# [DATASET EXCERPTS]
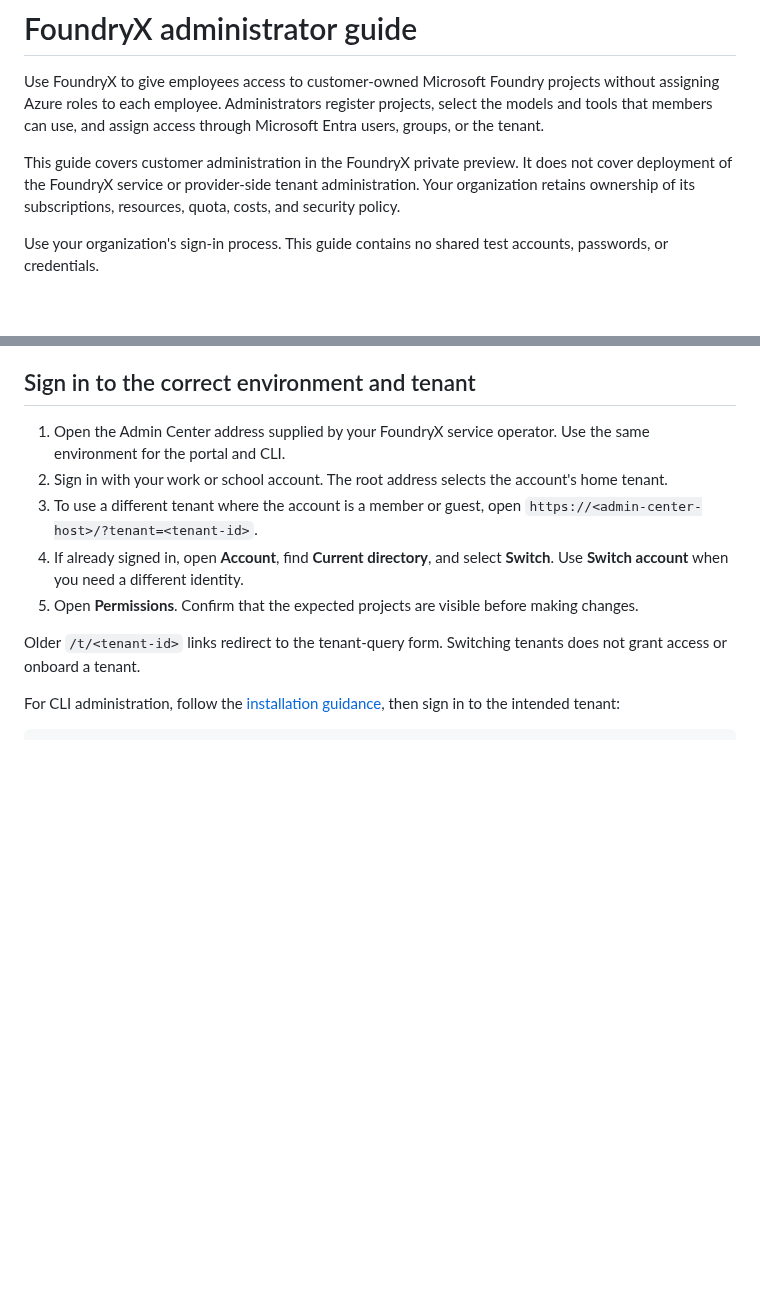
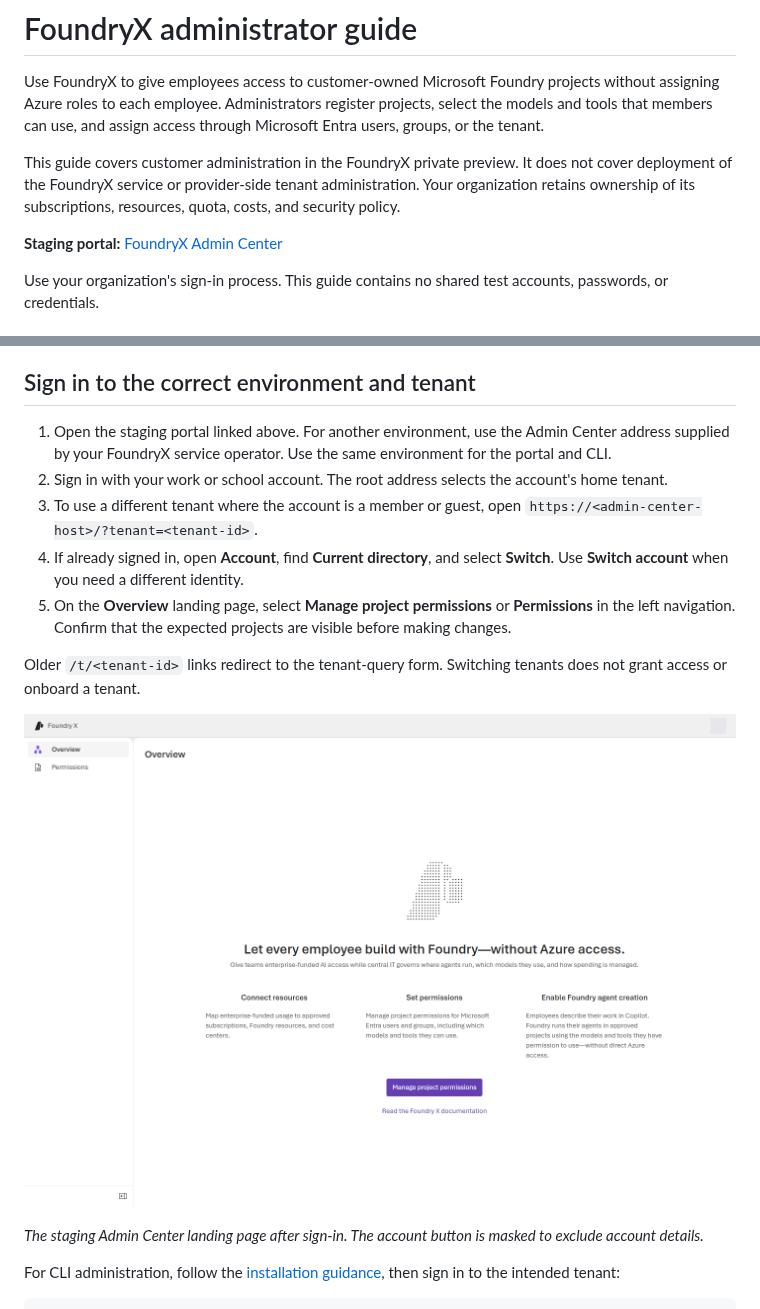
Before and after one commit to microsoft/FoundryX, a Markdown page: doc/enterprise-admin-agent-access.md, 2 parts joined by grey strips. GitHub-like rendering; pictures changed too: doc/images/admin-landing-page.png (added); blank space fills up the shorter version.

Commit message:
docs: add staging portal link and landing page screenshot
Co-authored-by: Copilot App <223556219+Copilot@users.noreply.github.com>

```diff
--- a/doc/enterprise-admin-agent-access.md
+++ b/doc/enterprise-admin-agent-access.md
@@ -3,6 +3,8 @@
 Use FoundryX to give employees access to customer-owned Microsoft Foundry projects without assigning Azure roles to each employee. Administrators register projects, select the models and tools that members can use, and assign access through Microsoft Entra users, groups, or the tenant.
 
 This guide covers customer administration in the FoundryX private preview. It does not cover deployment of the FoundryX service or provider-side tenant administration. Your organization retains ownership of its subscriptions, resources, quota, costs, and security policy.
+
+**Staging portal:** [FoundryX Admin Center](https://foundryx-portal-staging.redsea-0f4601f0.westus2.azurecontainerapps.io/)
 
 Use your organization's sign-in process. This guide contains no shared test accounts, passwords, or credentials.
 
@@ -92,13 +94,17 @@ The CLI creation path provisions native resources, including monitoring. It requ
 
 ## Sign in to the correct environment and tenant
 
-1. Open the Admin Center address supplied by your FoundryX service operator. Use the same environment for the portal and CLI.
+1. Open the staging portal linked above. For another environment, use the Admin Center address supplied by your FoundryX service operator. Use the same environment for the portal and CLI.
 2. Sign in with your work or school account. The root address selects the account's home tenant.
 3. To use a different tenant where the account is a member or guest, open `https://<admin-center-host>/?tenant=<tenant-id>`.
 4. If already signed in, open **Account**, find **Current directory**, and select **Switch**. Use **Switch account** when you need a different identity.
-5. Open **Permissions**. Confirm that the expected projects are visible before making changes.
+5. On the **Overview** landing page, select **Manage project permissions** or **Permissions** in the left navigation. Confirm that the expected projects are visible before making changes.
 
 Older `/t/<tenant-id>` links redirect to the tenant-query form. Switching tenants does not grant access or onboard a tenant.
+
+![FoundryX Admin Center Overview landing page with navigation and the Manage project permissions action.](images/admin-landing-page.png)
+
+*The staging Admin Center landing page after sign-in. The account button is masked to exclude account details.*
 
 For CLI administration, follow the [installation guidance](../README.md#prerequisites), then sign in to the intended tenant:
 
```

# [EXERCISE DETAILS]
Count the lines of the data that contain the word "Manage", and give only that number.

# [ANSWER AREA]
2